COUNTING DOWN: The Best Yankee At Each Uniform Number (#24)
By Paul Semendinger
I never go into these exercises with the knowledge of who the best player at a uniform is. (I always have my hunches and my favorites, but I like figuring this out as I write these.)
I have been looking forward to uniform #24 for a long time. I know that the number is famous for a guy in Monument Park, Tino Martinez. I have a sense that a player who in not there, Rickey Henderson, was actually the better Yankee.
(Over the course of their careers, there is no debate that Rickey Henderson was greater than Tino. Rickey Henderson in his career was greater than almost every other player in history. It might be fun to figure out exactly where Rickey Henderson belongs on an all-time listing of the greatest ballplayers ever. I think an argument can be made that he's a Top-20 player, maybe even Top-10. Rickey is the all-time leader in runs and stolen bases. He had more than 3,000 hits and 1,100 runs batted in. He clubbed 297 homers. Rickey was a unique player which makes it challenging to determine exactly how great he was. But he was great, one of the best, that's for sure. As it turns out, Rickey ranks #15 all-time in WAR for position players. He's right there.)

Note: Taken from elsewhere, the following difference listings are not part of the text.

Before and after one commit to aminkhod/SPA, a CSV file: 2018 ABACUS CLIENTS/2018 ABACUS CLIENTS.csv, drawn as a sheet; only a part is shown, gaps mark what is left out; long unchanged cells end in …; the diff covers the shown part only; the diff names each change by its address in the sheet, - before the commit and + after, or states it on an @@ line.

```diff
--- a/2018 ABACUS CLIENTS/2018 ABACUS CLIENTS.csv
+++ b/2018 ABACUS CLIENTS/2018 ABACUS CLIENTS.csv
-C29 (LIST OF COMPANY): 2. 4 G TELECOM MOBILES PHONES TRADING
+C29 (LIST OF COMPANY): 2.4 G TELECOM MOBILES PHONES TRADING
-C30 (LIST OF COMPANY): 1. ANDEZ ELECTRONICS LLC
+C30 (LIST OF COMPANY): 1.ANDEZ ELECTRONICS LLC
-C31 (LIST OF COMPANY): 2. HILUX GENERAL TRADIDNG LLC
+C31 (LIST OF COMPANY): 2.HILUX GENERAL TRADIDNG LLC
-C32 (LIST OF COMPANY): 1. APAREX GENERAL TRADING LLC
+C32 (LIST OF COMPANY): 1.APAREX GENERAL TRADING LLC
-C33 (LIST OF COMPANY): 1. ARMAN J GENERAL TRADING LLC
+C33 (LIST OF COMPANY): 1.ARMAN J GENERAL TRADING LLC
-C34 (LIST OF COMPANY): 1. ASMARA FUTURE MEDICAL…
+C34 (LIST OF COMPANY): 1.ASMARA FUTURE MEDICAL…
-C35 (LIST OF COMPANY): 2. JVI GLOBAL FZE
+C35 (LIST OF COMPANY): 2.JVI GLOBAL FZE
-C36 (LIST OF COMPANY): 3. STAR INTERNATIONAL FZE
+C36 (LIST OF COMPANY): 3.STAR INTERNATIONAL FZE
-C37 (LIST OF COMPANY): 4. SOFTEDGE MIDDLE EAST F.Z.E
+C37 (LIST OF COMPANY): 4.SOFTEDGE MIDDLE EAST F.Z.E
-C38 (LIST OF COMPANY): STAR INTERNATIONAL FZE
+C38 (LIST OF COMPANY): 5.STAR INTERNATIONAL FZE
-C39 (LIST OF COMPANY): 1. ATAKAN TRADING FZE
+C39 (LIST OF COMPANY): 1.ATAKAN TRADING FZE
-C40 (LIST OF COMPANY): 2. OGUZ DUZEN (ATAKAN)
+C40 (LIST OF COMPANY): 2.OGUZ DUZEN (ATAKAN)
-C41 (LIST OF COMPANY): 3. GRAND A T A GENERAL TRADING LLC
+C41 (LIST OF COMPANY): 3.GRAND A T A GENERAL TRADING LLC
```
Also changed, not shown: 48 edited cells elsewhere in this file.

We also cannot forget Robinson Cano who wore the number well for a long time and was one of the greatest Yankees second baseman of all-time. Had he stayed with the Yankees, Cano would have easily taken this honor. The number might even be have been retired for him one day. But Cano left, and with that, what also left was his all-time legacy. (This is something Aaron Judge should take note of. There must be a salary number, and I don't presume to know what it is, when the extra dollars mean less and are less valuable than becoming an iconic New York Yankee. Is that worth $50 million? Is it more? Is it less? There is a value to being iconic. If Robinson Cano hadn't left, this article would have been a quick one to write. Instead, there is at least some debate.)
So, who was the best Yankee in uniform #24? And, was there anyone else who wore #24 that can even be considered?
50 different players wore #24 as Yankees. Of note:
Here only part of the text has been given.